Is Nostalgia a Danger to Writers?
Among writers, I have observed three schools of thought regarding popular literature of the past.
- The unintellectual snob feels that old stories are confusing, boring, and irrelevant, and therefore laughable or unbearable. There is no value in the study of old stories, except in knowing vaguely what someone means when they use the term "dickensian".
- The intellectual snob is sympathetic to her counterpart, but feels that there are indeed some old stories which hold value today. These are the stories which carry a "modern voice", and are in some way crass, shocking, existential, nihilistic, or otherwise "edgy". These alone stand the test of time, and all other old stories are offensive, delusional, or simplistic, and must be actively detested.
- The nostalgic pessimist stands apart from the others, for she puts no stock in the "modern voice" and values classic stories over all others. Those stories which elevate ethical conduct, wholesome imagination, and purity of heart merit both preservation and study. The contemporary world, according to this view, is ignoring its classics, much to its own demise. In short, culture is crumbling at her feet, and the nostalgic pessimist clicks her tongue and pines for a time when the culture stood on pillars of goodness, truth, beauty, justice, and all the rest.
The first two approaches, I think, promote the most harmful literature imaginable, especially for young readers. The third approach, although much closer to the reality of things, rarely yields a masterpiece.
I propose a fourth approach, The nostalgic optimist.
The nostalgic optimist agrees with the intellectual snob and the nostalgic pessimist that the stories told by our forefathers have more worth than our culture suggests. Yet, she recognizes that the term "modern voice" is superficial, referring only to the rhetoric of those with little self-control, which really means how children and adults-who-never-grew-up speak, which really just means bad English with lots of cursing.
So, the nostalgic optimist agrees with the nostalgic pessimist that the true measure of a classic story plunges deeper into the heart of human-hood, which has much to do with the struggle to conduct oneself ethically, the struggle to utilize the imagination in a wholesome way, and the struggle to purify one's heart. It's the struggle that the pessimist can forget, which is why she is so shocked by a devolving culture. The truth is, all civilizations are quaking under the strain of corruption; there is no culture that can escape fallen human nature. The beauty is in the struggle, and the struggle is always current.

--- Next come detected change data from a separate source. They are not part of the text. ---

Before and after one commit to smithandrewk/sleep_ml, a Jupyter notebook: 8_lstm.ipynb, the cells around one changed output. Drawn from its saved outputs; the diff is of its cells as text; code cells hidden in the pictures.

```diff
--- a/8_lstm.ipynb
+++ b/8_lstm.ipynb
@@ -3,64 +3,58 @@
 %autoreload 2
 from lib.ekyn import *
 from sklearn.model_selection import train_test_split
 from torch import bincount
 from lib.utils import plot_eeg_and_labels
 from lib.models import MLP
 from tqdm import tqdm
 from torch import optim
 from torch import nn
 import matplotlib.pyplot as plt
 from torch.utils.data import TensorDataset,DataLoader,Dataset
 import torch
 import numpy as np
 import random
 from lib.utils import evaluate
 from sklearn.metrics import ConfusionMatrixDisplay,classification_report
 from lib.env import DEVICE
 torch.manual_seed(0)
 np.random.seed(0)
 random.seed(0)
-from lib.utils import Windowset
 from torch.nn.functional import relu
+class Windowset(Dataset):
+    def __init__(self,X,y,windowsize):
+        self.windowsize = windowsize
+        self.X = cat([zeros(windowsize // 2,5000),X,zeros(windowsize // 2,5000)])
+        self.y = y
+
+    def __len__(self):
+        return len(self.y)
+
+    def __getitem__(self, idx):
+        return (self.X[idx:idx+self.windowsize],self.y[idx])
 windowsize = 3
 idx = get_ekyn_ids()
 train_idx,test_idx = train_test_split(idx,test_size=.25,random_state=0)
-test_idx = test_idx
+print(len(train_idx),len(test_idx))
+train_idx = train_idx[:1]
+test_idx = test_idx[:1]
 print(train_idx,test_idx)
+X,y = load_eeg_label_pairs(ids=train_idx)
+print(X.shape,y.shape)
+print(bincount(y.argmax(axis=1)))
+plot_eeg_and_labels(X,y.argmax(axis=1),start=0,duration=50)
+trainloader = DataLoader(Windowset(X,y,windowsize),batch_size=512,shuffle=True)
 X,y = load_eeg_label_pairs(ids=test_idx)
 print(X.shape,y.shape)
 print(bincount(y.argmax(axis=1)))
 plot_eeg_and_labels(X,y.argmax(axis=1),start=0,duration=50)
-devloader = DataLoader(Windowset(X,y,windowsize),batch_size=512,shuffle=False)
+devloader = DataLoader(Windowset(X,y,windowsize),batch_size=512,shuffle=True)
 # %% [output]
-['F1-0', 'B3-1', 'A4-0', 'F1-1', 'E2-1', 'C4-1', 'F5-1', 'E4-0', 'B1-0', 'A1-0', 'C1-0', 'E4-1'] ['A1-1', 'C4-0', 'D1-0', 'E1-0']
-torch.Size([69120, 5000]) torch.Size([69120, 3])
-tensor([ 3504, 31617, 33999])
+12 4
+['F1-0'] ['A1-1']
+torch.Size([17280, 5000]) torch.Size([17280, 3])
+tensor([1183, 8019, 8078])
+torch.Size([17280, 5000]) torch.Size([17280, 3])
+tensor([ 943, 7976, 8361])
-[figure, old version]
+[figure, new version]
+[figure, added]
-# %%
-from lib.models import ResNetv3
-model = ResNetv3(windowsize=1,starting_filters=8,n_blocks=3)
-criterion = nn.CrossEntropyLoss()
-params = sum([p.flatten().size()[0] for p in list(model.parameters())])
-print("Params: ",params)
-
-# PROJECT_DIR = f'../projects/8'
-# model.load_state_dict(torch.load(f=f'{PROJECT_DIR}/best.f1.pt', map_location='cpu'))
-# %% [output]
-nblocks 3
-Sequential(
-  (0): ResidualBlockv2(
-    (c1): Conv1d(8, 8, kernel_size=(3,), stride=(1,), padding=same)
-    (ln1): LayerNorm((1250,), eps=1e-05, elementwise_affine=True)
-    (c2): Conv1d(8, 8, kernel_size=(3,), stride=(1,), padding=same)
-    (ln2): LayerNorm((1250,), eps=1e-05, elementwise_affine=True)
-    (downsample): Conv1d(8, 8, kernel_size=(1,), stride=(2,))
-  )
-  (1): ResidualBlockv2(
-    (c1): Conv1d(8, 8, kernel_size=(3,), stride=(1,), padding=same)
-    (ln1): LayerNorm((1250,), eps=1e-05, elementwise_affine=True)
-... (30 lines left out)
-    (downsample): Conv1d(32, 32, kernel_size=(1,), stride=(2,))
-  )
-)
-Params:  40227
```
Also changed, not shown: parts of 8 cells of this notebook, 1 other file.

Assuming, dear writer, that I have converted you to nostalgic optimism, here are your first assignments, as a student of both the classics and in the contemporary:
- Seek out the beautiful stories of today, and listen for the overtones of classic works gone by.
- Learn to create your own beautiful stories by working within the framework of time-tested philosophies (there is no adventure to be found in confusion without solution, as Kant would have you believe).
- Listen to the voices of the present, and challenge them to greater heights. With love, rather than contempt.
I long to know every classic work of literature from Homer to Austen. I'd love to internalize every page and recite every poem. But, while I teach myself the ways of the greats, I want also to feel the thrill of creating, not recreating. I want to seek new approaches to human struggles, like sin, friendship, desire, self-control, romance, and courage. The fundamental experiences themselves do not change, nor do their solutions, but time and trend place these struggles in vastly different contexts, and there remains a need to apply old truths to new circumstances.
Is nostalgia a danger to writers? Not to the optimist. For her, nostalgia does not paralyze; it fills her with hope. It reminds her that the old triumphs work just as well in a new age, and there's a great story to be told by finding out how.